We need to take care of ourselves, too! We've got delicious and easy recipes, the latest fashion and home decor trends, health topics that impact every woman and so much more. So grab a cup of coffee and dig in.
It truly takes a village to raise a child, and we're here for you! Link up with a community of moms just like you and learn about fabulous events in your area plus amazing product giveaways, discounts and more!
From the iconic Mickey Mouse, to Bambi to Simba, Disney has a long history of giving life to animals of all kinds. In 2016, we can add the characters Judy Hopps (Ginnifer Goodwin), Chief Bogo (Idris Elba), Nick Wilde (Jason Bateman), Gazelle (Shakira) and more from the upcoming animated feature, "Zootopia," to the long line of animal personalities that have cemented their place in pop culture, animation history and our hearts.
"Zootopia" is unlike any other talking animal film we've seen yet, both by characters and scenery. For one, all the animals walk on two legs but maintain their own unique movements. Also, the story it tells deals with modern issues like diversity and stereotyping, but in a manner that is understandable to people of all ages. At a recent early press day, we got a chance to sit down with Disney's head of animation for "Zootopia," Brazilian animator Renato dos Anjos, about the new film. Dos Anjos, dad to one son, has worked on some of Disney's other popular films such as "Frozen," Wreck-It Ralph," and "Tangled" in recent years as well.
What was the hardest part of the animation process for "Zootopia"?
Renato dos Anjos: As far as animation goes, the hardest part was really trying to make our characters unique. It's very natural for us to make them look very human because that's what we have to reference — you know, when you act out your scene, you're using yourself as a reference. It's always a little bit of a trap having these characters look too human, and the biggest challenge on the show is making sure that every character felt very unique to their species not like, people with a rabbit costume, or a fox costume. Throughout the film we were having to remind everybody, no it's an elephant you're working with... it doesn't move that fast, because it's a tall animal with lots of mass; it can't move that way. Or if it's a mouse, it has to move a certain way and because our animators had to bounce from one character to another it was difficult to keep track of those characters. It was a big challenge to keep track of that throughout the film.
Who was your favorite character to animate or design?

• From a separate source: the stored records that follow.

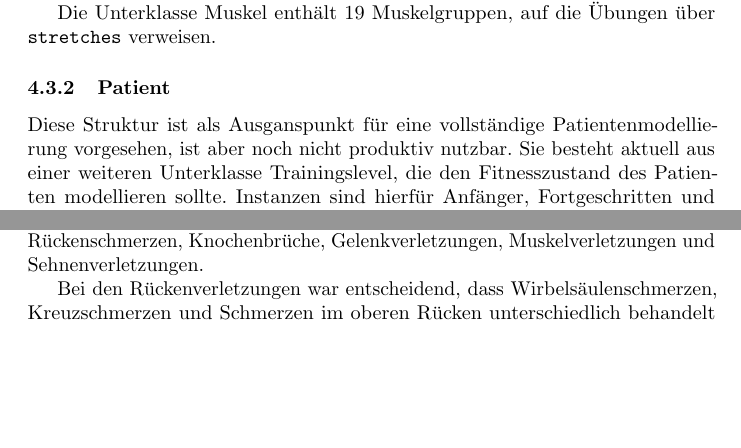
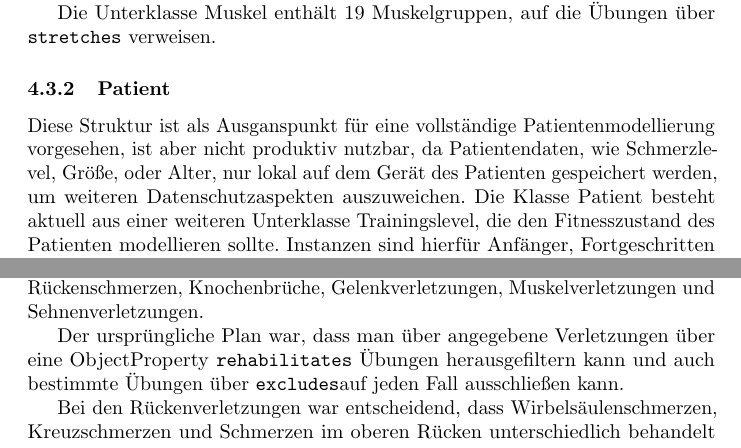
Before and after one commit to ljunruh/rehab, a LaTeX document (docs/report/report_bachelorprojekt_rehab.tex, which reads docs/report/kapitel/kapitel_4.tex): two parts of pages 14 and 15 of 18, joined at a grey line, cut so that both start at the same text, the shorter picture padded with empty space. Compiled offline with pdfLaTeX.

Commit message:
verbesserungsvorschläge an elif

```diff
--- a/docs/report/kapitel/kapitel_4.tex
+++ b/docs/report/kapitel/kapitel_4.tex
@@ -70,8 +70,8 @@ Muskelgruppen, auf die Übungen über \texttt{stretches} verweisen.
 \subsubsection{Patient}
 
 Diese Struktur ist als
-Ausganspunkt für eine vollständige Patientenmodellierung vorgesehen, ist aber noch
-nicht produktiv nutzbar. Sie besteht aktuell aus einer weiteren Unterklasse Trainingslevel, die den Fitnesszustand des Patienten modellieren sollte. Instanzen sind hierfür Anfänger, Fortgeschritten und Mittelstufe.
+Ausganspunkt für eine vollständige Patientenmodellierung vorgesehen, ist aber
+    nicht produktiv nutzbar, da Patientendaten, wie Schmerzlevel, Größe, oder Alter, nur lokal auf dem Gerät des Patienten gespeichert werden, um weiteren Datenschutzaspekten auszuweichen. Die Klasse Patient besteht aktuell aus einer weiteren Unterklasse Trainingslevel, die den Fitnesszustand des Patienten modellieren sollte. Instanzen sind hierfür Anfänger, Fortgeschritten und Mittelstufe.
 
 \subsubsection{Rezept der Woche}
 Die Funktion „Rezept der Woche“ innerhalb der Anwendung basiert wurde entwickelt, um Patient:innen regelmäßig und nachhaltig ein gesundes, Rezept im Wochenrhythmus zu bieten.
@@ -124,6 +124,10 @@ recherchiert, welche Verletzungen im physiotherapeutischen Kontext relevant
 sind. Das Ergebnis gliedert sich in fünf Gruppen: Rückenschmerzen,
 Knochenbrüche, Gelenkverletzungen, Muskelverletzungen und Sehnenverletzungen.
 
+Der ursprüngliche Plan war, dass man über angegebene Verletzungen über eine
+ ObjectProperty \texttt{rehabilitates} Übungen herausgefiltern kann und auch
+ bestimmte Übungen über \texttt{excludes}auf jeden Fall ausschließen kann.
+
 Bei den Rückenverletzungen war
 entscheidend, dass Wirbelsäulenschmerzen, Kreuzschmerzen und Schmerzen im
 oberen Rücken unterschiedlich behandelt werden müssen. Für die Wirbelsäule
```
Also changed, not shown: docs/report/report_bachelorprojekt_rehab.pdf, docs/report/kapitel/kapitel_4.tex (2 more changed lines).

Renato dos Anjos: One of my favorite designs was Chief Bogo. He's such a cool looking design and I love the voice. He has such a big presence in his voice, I didn't get to animate any scene with him but I love the character, I think he's amazing.
You went to Kenya to do research on some of the animals for the film — what were some of the most interesting discoveries you found about wild animals?
Renato dos Anjos: There were a lot of things, especially the interaction with each other was interesting because you don't see the animals close together like that in zoos. There was this very funny scene that we saw, there were a bunch of buffalo in this watering hole, and then these elephants came in and they pushed them out, because they wanted it that way. So they interact that way — they push and they push, and they shove each other when they need to. The wildebeest often ended up on the menu for "smarter" animals. The funny thing is our tour guide said that the zebras tend to hang out with the wildebeests because they're faster; in case something happens, they can take off and the wildebeest will be left behind. They do that and we saw a lot of crossings with zebras hanging out with wildebeests. Another funny thing we learned, that we didn't know and we used in the film, is that [it takes] baby elephants a long time to really master the movement of their trunks. So when they're young, the movement is very random; they do all sorts of stupid things because they're not coordinated. It's a very complicated muscle system. It's kind of cute.
So now that you've done the research and are deep into the filming, what kind of new appreciation have you gained for wild animals?
Renato dos Anjos: It literally changed my life. I felt that going into this, I was a different person, now coming out, I am a totally different person. The way you appreciate how fragile life is, and how amazing these animals are; how beautiful they are. When you see them up close, just going about their business, it really feels like everybody is just trying to take care of their families, like we are. I was so moved when we went on that trip. As soon as I landed, I just told myself, I have to go back one day, I have to go back.